A funny and uplifting debut novel about stumbling through the early years of adulthood while taking (or not taking) the advice of the women who've gone before you. Dawn West is trying to make her way in New York City. She’s got an ex-boyfriend she can’t quite stop seeing, a writing career that’s gotten about as far as penning an online lawn care advice column, and a small hometown in Oregon that’s her last recourse if she can’t make next month’s rent.      So when Dawn lands a job tracking down the past winners of Charm magazine’s “Ten Girls to Watch” contest, she’s thrilled. Not only is she being paid to interview hundreds of fascinating women, but she’s also sharing office space with “Secret Agent Romance,” Charm’s resident dating columnist, and he just happens to be giving her butterflies.     As Dawn gets to know the life stories of these former winners, she’ll discover that success, love, and friendship can be found in the most unexpected of places. And even more importantly, she’ll find that though those who have gone before us can be role models, ultimately, we each have to carve our own way.    Both an insightful look at the trajectory of female experience over the past fifty years and a witty coming of age story, Ten Girls to Watch introduces an unforgettable new voice in women’s fiction.

Recently released by Atria Books (Simon & Schuster) July 31, 2012
 My Take:

I was super psyched to read this book as you can tell from my post last Friday. It took me one week to finish. Dawn West was a relatable character. A twenty-something-year-old just out of college and making her way in the world. As a soon-to-be graduate myself, I was hoping for a little bit of inspiration. What I got? Well, life. (Which isn't a bad thing) Let me explain. Shumway takes from her relatively similar experience and creates a story full of inspirational women and a character who stumbles along in life. We follow her through her career, her love life and her low points. 

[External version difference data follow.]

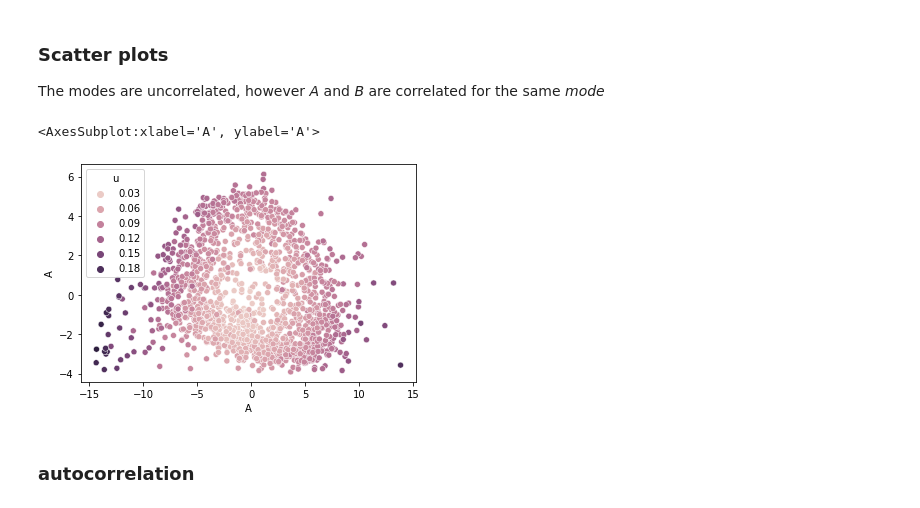
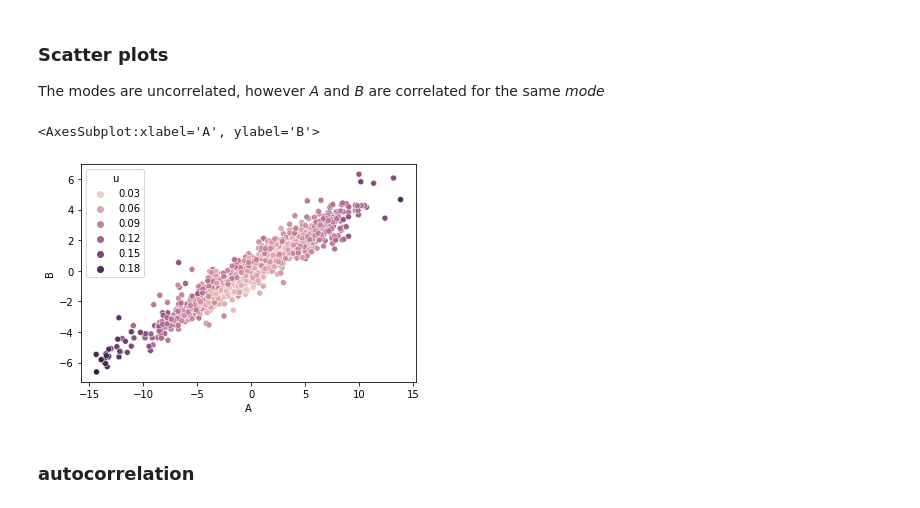
Before and after one commit to galendal/FACTS, a Jupyter notebook: MCA.ipynb, the cells around one changed output. Drawn from its saved outputs; the diff is of its cells as text; code cells hidden in the pictures.

```diff
--- a/MCA.ipynb
+++ b/MCA.ipynb
@@ -207,4 +207,4 @@ res['usvd']=(('time','z'),res.A.data@res.U.data.T)
 res['vsvd']=(('time','z'),res.B.data@res.V.data.T)
 res['u']=u
 res['v']=v
-res
+res=res.drop('depth')
@@ -321,11 +296,11 @@ Data variables:
 The modes are uncorrelated, however *A* and *B* are correlated for the same *mode*
 # %%
 mode1=0
-mode2=1#mode1
-sns.scatterplot(x=res.A.isel(mode=mode1),y=res.A.isel(mode=mode2),hue=res.u.std('z'))
+mode2=mode1
+sns.scatterplot(x=res.A.isel(mode=mode1),y=res.B.isel(mode=mode2),hue=res.u.std('z'))
 # %% [output]
-<AxesSubplot:xlabel='A', ylabel='A'>
+<AxesSubplot:xlabel='A', ylabel='B'>
-[figure, old version]
+[figure, new version]
 # %% [markdown]
 ### autocorrelation
 # %%
```
Also changed, not shown: parts of 52 cells of this notebook.
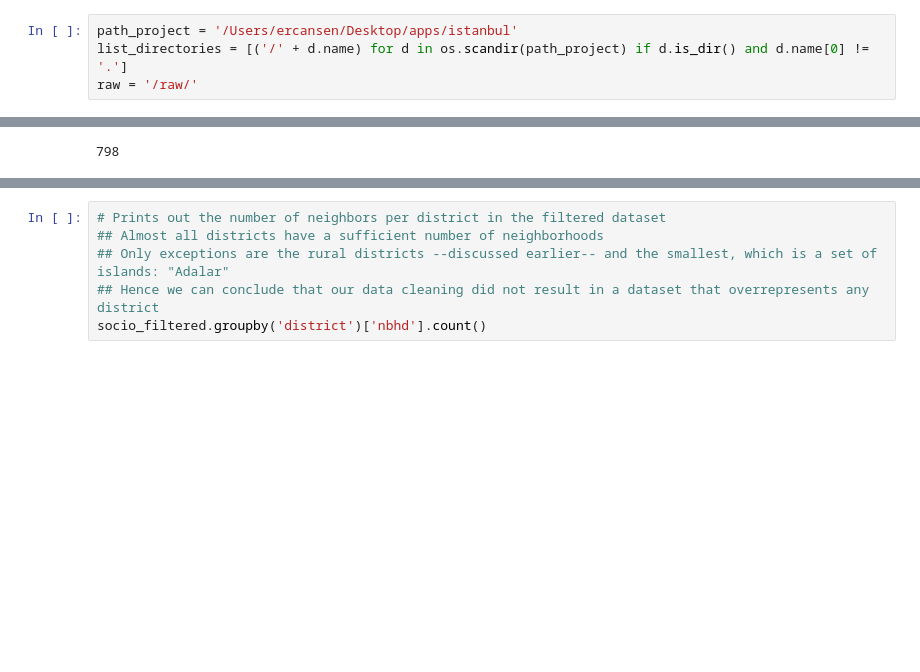
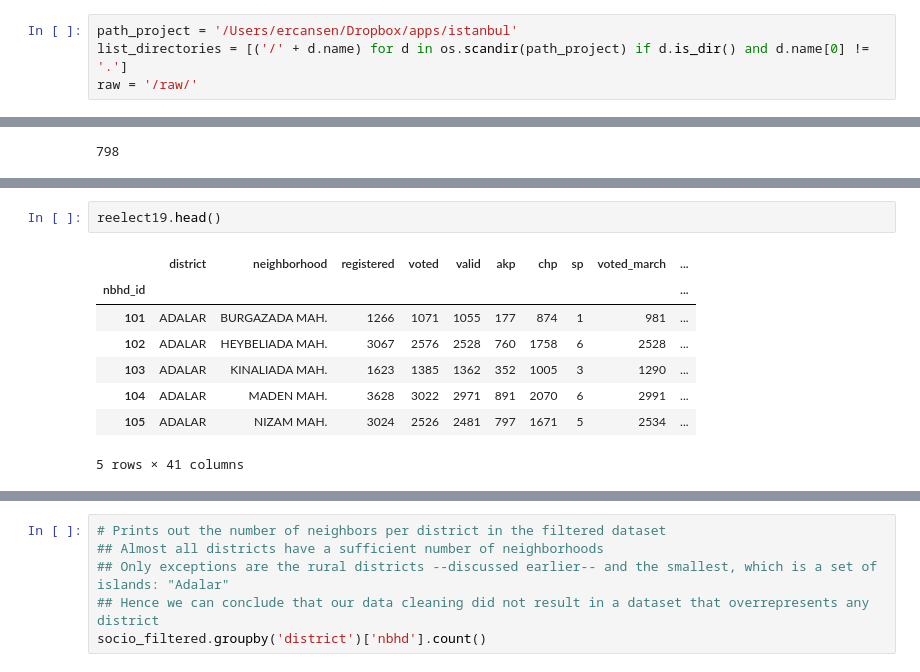
Before and after one commit to ercansen/istanbul, a Jupyter notebook: istanbul.ipynb, the cells around one changed output, grey strips where cells are left out. Drawn from its saved outputs; the diff is of its cells as text; blank space fills up the shorter version.

```diff
--- a/istanbul.ipynb
+++ b/istanbul.ipynb
@@ -883,7 +929,7 @@ Once web scraping with Selenium is complete, we have 39 Excel spreadsheets (per
 
 Next, a series of SQL queries are applied on the csv files that are created. First, each district is assigned a unique id, in the range 1-39. Then, these neighborhood id's are multiplied by 1000; this way, each district can 'hold' up to 99 neighborhoods, which is more than the maximum (The maximum number of nbhds in a district is 62 in Sile). For instance, 37th district can have corresponding neighborhood id's in the range 3701-3799. Using this method, every neighborhood also gets a unique id. After that, the ballot box results are aggregated by neighborhood. Standard features like vote share of a party/candidate, or turnout percentage are calculated and added as columns. In addition, feature engineering has been done to find out meaningful indicators that showcases political differences from neighborhood to neighborhood. Finally, the resulting tables are outputed into csv's. The SQL queries that result in this output can be seen at 'sql_queries.txt' that is in this github directory.
 # %%
-path_project = '/Users/ercansen/Desktop/apps/istanbul'
+path_project = '/Users/ercansen/Dropbox/apps/istanbul'
 list_directories = [('/' + d.name) for d in os.scandir(path_project) if d.is_dir() and d.name[0] != '.']
 raw = '/raw/'
 # %%
@@ -1434,0 +1486,11 @@ len(socio_filtered)
+# %%
+reelect19.head()
+# %% [output]
+|  | district | neighborhood | registered | voted | valid | akp | chp | sp | voted_march | ... |
+| nbhd_id |  |  |  |  |  |  |  |  |  | ... |
+| 101 | ADALAR | BURGAZADA MAH. | 1266 | 1071 | 1055 | 177 | 874 | 1 | 981 | ... |
+| 102 | ADALAR | HEYBELIADA MAH. | 3067 | 2576 | 2528 | 760 | 1758 | 6 | 2528 | ... |
+| 103 | ADALAR | KINALIADA MAH. | 1623 | 1385 | 1362 | 352 | 1005 | 3 | 1290 | ... |
+| 104 | ADALAR | MADEN MAH. | 3628 | 3022 | 2971 | 891 | 2070 | 6 | 2991 | ... |
+| 105 | ADALAR | NIZAM MAH. | 3024 | 2526 | 2481 | 797 | 1671 | 5 | 2534 | ... |
+5 rows × 41 columns
```
Also changed, not shown: parts of 55 cells of this notebook.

There isn't some giant realization at the end or some happily ever after. There are the small gifts of happiness life tosses you. She doesn't allude to some grandeur life goal that's revealed once we make "it" passed a certain point in life. Things don't get easier, they merely become different. What I learned? Each little thing you do brings you closer to the life you want to create for yourself, even if you're not quite sure what it is yet. I did feel that certain scenes could have been given a little more depth, but Shumway was real in her approach, honest, and humorous. Can't complain. A delightful read. Definitely relatable for those with literary aspirations and life in New York City. 

My Rating:

4.5 out of 5


Wednesday, August 1, 2012

Waiting on Wednesday

I am so excited about this new book. I remember reading the first book in this trilogy, and being so excited about a modern retelling of Anastasia. But the truth is it's not, really--it's so much more than that. Which is why I can't wait until August 7th and Anastasia Forever. 

Secrets within secrets. Truths within lies.

She was the darling of the glittering
Winter Palace while her half brother Viktor
was relegated to the shadows.
Now he’s ready to take his turn in the spotlight…
and revenge on the world that shunned him.

The visions won’t stop. One minute she’s in
her bedroom on her cell phone. And the next
she’s in the past witness to the
private moments of the royal Romanov family.

He’s been eighteen for nearly century and finding
Anne is the best thing that’s ever happened to him.
But the magic in his blood is turning darker,
forcing him to wonder whether
he’s the most dangerous threat of all.

History Doesn't Tell Us Everything....

Pick up your copy of Anastasia Forever (Sourcebooks) August 7 and if you missed this amazing series check out Anne and Ethan's story in Dreaming Annastasia and Haunted.